More than 1,000 people gathered in a Duke University auditorium to find out whether John Bolton, President Trump’s former national security adviser whose leaked manuscript threatened to upend the Senate impeachment trial last month, was finally ready to tell all. – Wall Street Journal

The U.S. intelligence community long ago produced evidence of Russia’s illegal interference in the 2016 presidential election to try to boost Donald Trump’s candidacy. Then the special counsel investigating the matter detailed myriad ways President Trump sought to stymie the probe. And then Robert S. Mueller III testified to Congress about Trump’s conduct — and warned of Russia’s continued interest in thwarting U.S. elections. – Washington Post

Former National Security Advisor John Bolton raised alarm the Trump administration could block his memoir that describes his interaction with the president over Ukraine. – Bloomberg

High-profile dismissals of U.S. diplomats who participated in the House impeachment inquiry are raising questions about what oversight authority Congress has to push back on the president’s actions. – The Hill

John Lehman writes: It is conceivable that the episodic nature of the administration’s foreign policy is due as much to NSC paralysis, bloat and turnover as to Mr. Trump’s style. […]Since October there have been major improvements in trade, NATO and Mideast policy.
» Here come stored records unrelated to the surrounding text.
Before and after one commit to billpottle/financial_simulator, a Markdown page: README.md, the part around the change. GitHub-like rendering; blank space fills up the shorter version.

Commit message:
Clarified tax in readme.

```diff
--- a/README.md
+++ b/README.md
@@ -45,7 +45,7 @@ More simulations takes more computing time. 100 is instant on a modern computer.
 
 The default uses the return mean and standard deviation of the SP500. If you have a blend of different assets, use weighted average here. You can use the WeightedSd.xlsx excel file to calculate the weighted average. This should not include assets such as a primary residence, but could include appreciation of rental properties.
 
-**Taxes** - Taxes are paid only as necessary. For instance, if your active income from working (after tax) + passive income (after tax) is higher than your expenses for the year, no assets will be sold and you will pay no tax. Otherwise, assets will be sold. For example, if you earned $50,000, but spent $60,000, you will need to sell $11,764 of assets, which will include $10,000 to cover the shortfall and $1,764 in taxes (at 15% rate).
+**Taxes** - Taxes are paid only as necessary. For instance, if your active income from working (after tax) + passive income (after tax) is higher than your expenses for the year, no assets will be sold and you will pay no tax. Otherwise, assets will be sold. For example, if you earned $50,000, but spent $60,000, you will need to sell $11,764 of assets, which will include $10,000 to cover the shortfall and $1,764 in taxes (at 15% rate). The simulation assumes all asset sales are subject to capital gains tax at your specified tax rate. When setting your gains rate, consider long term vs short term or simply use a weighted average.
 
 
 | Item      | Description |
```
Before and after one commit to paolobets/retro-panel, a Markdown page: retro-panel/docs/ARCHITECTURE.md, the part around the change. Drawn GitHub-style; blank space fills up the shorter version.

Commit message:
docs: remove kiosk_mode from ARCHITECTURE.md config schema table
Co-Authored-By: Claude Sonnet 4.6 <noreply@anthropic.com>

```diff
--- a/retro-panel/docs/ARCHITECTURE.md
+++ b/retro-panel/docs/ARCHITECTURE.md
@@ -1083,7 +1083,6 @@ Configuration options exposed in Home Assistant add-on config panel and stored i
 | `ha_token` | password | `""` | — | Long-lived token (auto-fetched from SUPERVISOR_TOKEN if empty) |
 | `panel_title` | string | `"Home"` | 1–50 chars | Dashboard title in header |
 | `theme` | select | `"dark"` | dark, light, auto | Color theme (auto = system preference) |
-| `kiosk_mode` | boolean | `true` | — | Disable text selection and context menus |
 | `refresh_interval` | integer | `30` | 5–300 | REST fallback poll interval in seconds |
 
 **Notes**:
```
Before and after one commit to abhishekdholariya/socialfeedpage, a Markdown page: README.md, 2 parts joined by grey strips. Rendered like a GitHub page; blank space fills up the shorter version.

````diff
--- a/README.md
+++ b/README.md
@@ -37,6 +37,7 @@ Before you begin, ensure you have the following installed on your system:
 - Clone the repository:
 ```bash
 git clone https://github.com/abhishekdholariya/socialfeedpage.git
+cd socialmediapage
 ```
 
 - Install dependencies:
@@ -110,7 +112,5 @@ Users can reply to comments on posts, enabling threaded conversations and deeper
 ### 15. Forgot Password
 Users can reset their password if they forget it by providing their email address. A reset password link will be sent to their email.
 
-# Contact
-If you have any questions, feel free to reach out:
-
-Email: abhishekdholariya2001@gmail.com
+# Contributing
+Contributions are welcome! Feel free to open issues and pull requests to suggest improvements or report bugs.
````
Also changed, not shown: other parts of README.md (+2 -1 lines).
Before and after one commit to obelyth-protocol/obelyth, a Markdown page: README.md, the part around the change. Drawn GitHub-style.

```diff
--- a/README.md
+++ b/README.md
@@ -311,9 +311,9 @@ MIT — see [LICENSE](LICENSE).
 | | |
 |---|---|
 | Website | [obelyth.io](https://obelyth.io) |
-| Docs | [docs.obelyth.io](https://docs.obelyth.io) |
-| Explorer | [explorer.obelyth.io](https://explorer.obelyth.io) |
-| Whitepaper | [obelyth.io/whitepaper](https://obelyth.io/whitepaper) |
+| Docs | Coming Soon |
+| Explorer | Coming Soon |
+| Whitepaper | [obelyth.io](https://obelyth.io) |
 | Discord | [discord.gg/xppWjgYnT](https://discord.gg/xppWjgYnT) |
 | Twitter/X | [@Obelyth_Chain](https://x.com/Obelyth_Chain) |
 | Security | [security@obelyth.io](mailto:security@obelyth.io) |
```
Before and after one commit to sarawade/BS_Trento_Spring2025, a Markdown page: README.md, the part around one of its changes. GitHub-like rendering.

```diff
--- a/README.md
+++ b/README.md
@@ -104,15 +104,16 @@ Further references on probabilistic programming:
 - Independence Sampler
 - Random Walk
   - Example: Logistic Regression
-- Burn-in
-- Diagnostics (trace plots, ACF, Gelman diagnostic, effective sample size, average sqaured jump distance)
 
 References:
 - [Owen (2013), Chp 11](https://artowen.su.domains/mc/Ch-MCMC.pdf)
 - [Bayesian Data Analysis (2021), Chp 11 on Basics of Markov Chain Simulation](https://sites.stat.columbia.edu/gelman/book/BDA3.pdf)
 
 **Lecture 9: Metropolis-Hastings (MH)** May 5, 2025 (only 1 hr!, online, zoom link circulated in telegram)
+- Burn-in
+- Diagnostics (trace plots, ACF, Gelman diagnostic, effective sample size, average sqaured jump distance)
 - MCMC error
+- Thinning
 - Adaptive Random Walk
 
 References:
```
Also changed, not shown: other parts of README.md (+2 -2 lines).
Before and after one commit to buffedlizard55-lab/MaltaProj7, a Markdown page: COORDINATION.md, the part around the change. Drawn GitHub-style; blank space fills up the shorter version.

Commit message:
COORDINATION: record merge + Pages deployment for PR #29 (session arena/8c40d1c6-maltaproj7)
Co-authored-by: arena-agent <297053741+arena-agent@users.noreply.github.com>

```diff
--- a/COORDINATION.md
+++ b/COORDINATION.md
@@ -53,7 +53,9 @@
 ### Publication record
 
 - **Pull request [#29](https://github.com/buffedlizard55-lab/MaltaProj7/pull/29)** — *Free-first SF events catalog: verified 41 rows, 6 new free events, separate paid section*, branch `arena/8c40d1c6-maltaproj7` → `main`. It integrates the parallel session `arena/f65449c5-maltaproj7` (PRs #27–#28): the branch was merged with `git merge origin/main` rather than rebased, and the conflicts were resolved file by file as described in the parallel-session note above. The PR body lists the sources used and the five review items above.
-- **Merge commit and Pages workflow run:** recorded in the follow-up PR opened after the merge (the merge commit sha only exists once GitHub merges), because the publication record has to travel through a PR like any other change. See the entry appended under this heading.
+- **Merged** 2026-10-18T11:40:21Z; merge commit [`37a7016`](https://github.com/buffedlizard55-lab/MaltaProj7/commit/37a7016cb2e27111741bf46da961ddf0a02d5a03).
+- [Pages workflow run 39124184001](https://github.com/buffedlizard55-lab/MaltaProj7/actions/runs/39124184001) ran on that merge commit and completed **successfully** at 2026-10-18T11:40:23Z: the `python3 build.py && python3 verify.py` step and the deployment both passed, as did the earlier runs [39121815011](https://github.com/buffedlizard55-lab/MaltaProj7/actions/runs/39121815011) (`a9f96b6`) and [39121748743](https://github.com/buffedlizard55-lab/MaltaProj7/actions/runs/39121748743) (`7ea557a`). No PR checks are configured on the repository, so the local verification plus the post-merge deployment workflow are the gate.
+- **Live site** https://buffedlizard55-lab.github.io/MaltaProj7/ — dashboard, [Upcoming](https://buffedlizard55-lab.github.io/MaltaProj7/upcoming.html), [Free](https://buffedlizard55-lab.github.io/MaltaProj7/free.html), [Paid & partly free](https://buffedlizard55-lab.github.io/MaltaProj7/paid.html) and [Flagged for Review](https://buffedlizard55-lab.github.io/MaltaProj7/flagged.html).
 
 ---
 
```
There is evidence of a new coherence and direction in White House national security decision-making such as the rapid and effective decision to deal with Iran’s Maj. Gen. Qasem Soleimani. Perhaps this is a sign of a more nimble and functional security council. – Wall Street Journal

Michael Rubin writes: So if Democrats and Republicans truly value diplomacy, then it is time to solicit input from those on the ground who chafe under diplomatic security parameters, diplomatic veterans, and others in order to figure out how to address and overcome the constraints negatively impacting American diplomacy in order to make the State Department great again. Only one thing is certain: funding diplomats to remain behind embassy walls will not revive diplomacy or make it an effective tool for American power. – The National Interest